• Hypersensitivity can be classified: No sensitivity
• Moderate sensitivity
• Extreme sensitivity
There are three types of stimuli which can cause hypersensitivity:
1. MECHANICS: can occur when there is a incorrect brushing, when a tooth is instrumented, in patients with bruxism.
2. CHEMICALS: caused by the acids that we ingest in the diet or in some other substances such as when the teeth whitening is performed.
3. THERMAL: which can be caused by the intake of cold or hot food or when the air hits our teeth.
Erosion is the loss of enamel and dentin produced by acids or chelating agents. It produces almost no pain and is classified as a chemical aggression where bacteria do not intervene.
It is more common in young people and in the female gender.
There are different types of erosion:
1.- erosion related to environmental factors:
Occurs in places where there is daily exposure to acids (wine tasters, swimmers, printers, etc.)
2.- erosion by diet: by the intake of food and acidic beverages (citrus fruits, low PH drinks).
The damage depends on the frequency and duration of the intake.
There are wear on the palatal and buccal surfaces of the teeth of the upper arch.
3.- Erosion due to medications: results when certain medications are used for a long time or at high doses (iron tonics, vitamin C, aspirin, etc.)
4.- Erosion due to gastric acid: present in people with diseases of the digestive tract (gastritis, ulcers, reflux, bulimia, etc).
It is the wearing away of dental tissue caused by the contact between the teeth; either physiological: which is a gradual and regular loss caused by chewing; or the pathological which is caused by the abnormal contact of the teeth when there are bad dental positions, malocclusions, parafunctions, in alterations of the mineralization of the teeth, xerostomia and abrasive foods.

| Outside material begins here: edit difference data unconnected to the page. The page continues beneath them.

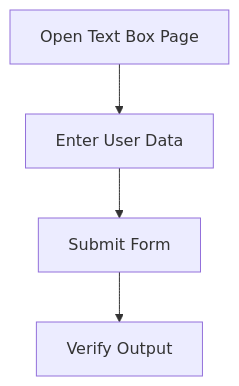
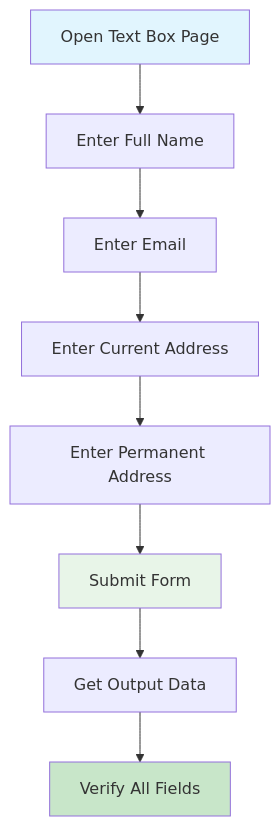
One commit to ravikukreja87/SpringBootTestAutomationFramework changed diagram 13 of 23 in README.md. Above: the diagram before and after it, drawn with Mermaid. The commit also changed other lines of this file, not shown here.

````diff
--- a/README.md
+++ b/README.md
@@ -170,6 +604,14 @@
   ```mermaid
   graph TD
-    A[Open Text Box Page] --> B[Enter User Data]
-    B --> C[Submit Form]
-    C --> D[Verify Output]
+    A[Open Text Box Page] --> B[Enter Full Name]
+    B --> C[Enter Email]
+    C --> D[Enter Current Address]
+    D --> E[Enter Permanent Address]
+    E --> F[Submit Form]
+    F --> G[Get Output Data]
+    G --> H[Verify All Fields]
+    
+    style A fill:#e1f5fe
+    style F fill:#e8f5e8
+    style H fill:#c8e6c9
   ```
````
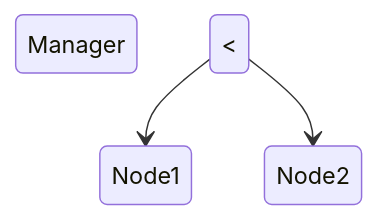
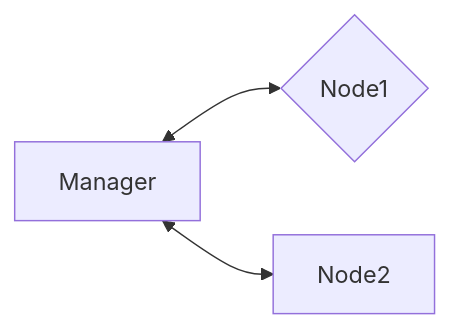
The first of 2 diagrams in docs/container/docker/swarm.md (cowadar/wiki), drawn with Mermaid before and after one commit. The commit also changed other lines of this file, not shown here.

````diff
--- a/docs/container/docker/swarm.md
+++ b/docs/container/docker/swarm.md
@@ -17,7 +17,5 @@
 ``` mermaid
-stateDiagram-v2
-  state fork_state <<manager>>
-    Manager
-    Manager <--> Node1
-    Manager <--> Node2
+graph LR
+  A[Manager] <--> B{Node1};
+  A[Manager] <--> C[Node2];
 ```
````
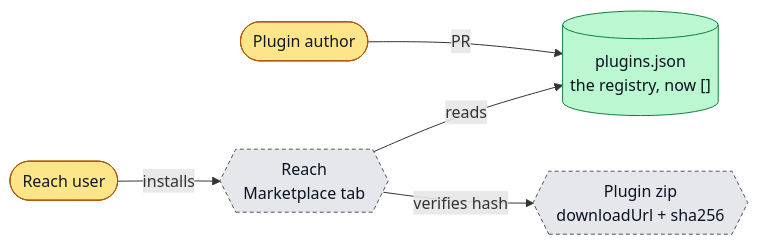
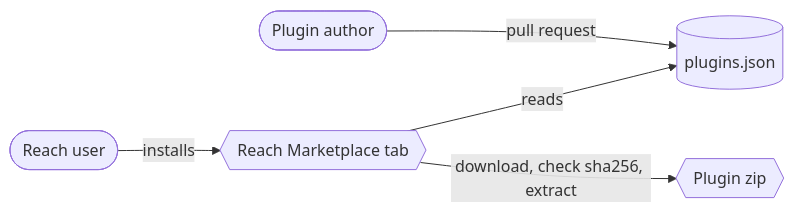
One commit to thefiredev-cloud/reach-plugins-registry changed the diagram in README.md. Above: the diagram before and after it, drawn with Mermaid. The commit also changed other lines of this file and 1 other file, not shown here.

````diff
--- a/README.md
+++ b/README.md
@@ -129,15 +11,7 @@
 ```mermaid
 flowchart LR
-  author(["Plugin author"]):::actor
-  index[("plugins.json<br/>the registry, now []")]:::store
-  reach{{"Reach<br/>Marketplace tab"}}:::ext
-  zip{{"Plugin zip<br/>downloadUrl + sha256"}}:::ext
-  user(["Reach user"]):::actor
-  author -->|"PR"| index
-  reach -->|"reads"| index
-  user -->|"installs"| reach
-  reach -->|"verifies hash"| zip
-  classDef actor fill:#fde68a,stroke:#b45309,color:#111827
-  classDef ext fill:#e5e7eb,stroke:#4b5563,color:#0b1220,stroke-dasharray:4 3
-  classDef store fill:#bbf7d0,stroke:#15803d,color:#0b1220
+  author([Plugin author]) -->|pull request| index[(plugins.json)]
+  reach{{Reach Marketplace tab}} -->|reads| index
+  user([Reach user]) -->|installs| reach
+  reach -->|download, check sha256, extract| zip{{Plugin zip}}
 ```
````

It is usually found more in adult men.
ABRASION: is the pathological wear caused by the friction of a foreign object. It is not caused by the occlusion.

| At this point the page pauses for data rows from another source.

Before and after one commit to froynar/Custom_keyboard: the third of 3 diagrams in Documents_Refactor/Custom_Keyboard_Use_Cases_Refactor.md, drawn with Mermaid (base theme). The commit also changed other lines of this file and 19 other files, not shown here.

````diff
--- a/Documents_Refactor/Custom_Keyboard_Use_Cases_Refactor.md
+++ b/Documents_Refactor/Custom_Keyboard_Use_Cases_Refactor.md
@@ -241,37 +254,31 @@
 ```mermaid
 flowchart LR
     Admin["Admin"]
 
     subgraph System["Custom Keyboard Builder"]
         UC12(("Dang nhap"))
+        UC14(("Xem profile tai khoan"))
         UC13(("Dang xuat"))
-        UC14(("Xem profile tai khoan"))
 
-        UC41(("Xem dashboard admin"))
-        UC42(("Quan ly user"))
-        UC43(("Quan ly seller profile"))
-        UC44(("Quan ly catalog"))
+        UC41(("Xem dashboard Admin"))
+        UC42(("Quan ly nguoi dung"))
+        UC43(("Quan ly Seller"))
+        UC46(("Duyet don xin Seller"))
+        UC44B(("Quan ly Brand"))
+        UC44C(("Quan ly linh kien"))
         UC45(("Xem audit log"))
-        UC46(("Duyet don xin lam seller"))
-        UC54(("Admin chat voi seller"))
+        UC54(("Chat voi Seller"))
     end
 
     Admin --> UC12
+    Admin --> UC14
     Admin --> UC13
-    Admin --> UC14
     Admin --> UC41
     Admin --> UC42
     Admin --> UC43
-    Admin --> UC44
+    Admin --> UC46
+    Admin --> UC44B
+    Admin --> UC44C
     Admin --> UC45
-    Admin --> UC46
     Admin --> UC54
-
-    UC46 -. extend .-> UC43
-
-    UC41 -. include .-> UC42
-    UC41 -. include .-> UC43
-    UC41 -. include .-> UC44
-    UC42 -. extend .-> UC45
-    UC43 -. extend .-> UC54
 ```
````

It is an abnormal mechanical process which can be caused by:
Brushing: commonly occurs in the cervical areas on the vestibular faces of incisors, canines and premolars, most commonly in the upper jaw. There is usually a lot of dental hypersensitivity.

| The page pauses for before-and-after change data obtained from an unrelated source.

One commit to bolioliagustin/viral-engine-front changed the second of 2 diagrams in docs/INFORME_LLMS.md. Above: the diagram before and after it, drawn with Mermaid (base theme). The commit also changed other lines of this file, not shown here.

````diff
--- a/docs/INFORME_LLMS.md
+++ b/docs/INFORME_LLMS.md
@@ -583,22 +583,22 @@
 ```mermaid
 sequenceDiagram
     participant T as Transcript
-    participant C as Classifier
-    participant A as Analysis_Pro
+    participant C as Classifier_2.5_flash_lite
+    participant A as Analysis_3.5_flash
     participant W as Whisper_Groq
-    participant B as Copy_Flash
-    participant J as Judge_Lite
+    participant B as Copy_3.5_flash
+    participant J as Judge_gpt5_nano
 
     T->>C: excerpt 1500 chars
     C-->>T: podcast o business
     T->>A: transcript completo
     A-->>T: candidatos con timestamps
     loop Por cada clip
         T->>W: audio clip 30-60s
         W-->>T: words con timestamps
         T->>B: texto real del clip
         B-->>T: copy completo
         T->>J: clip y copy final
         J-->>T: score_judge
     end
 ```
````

This is due to poor brushing technique, the bristles of the brush and the degree of abrasiveness of the toothpastes.
- Retainers of prosthesis/dentures: which contribute to the accumulation of food and the production of acids in the area of the retainers.
-By acquired habits: they are mechanical stimuli that are acquired in some activities such as: seamstresses, stylists, shoemakers, glass blowers, etc.
It can manifest at any age and mainly in men.
- Teeth whitening: Sensitive teeth results when a teeth whitening is performed. The dental hypersensitivity is usually reversible after 24 hours of remineralizing the teeth with the mouthwash Enamelin.
Sometimes whitening is not the cause of dental hypersensitivity, but it can increase it if it already exists.
The dental clearance is related to the hypersensitivity during the treatment either by dehydration of the teeth, air pressure, changes in temperature and PH and desiccation.
Studies show that the pulp is not irreversibly affected by teeth whitening.
There is evidence that in addition to dental cavities, there are different destructive processes that affect dental tissue in an irreversible way such as abrasion, erosion, attrition and bruxism.
The lesions can be natural or physiological or pathological caused by some mechanism other than the oral cavity.
Although it is known that these destructive processes have existed for a long time, the resultant dental hypersensitivity corresponds with the habits acquired.
Sensitive teeth results when dentin or cement are exposed to external thermal, tactile and chemical stimuli.
It is necessary for health professionals to have the knowledge and be attentive to the clinical manifestations of these dental problems in order to act in a timely manner to prevent irreversible damages and to be able to solve the problem in a preventive manner. ENAMELIN is the best treatment for dental hypersensitivity. ENAMELIN is a dental remineralizer that strengthens teeth and eliminates hypersensitivity completely.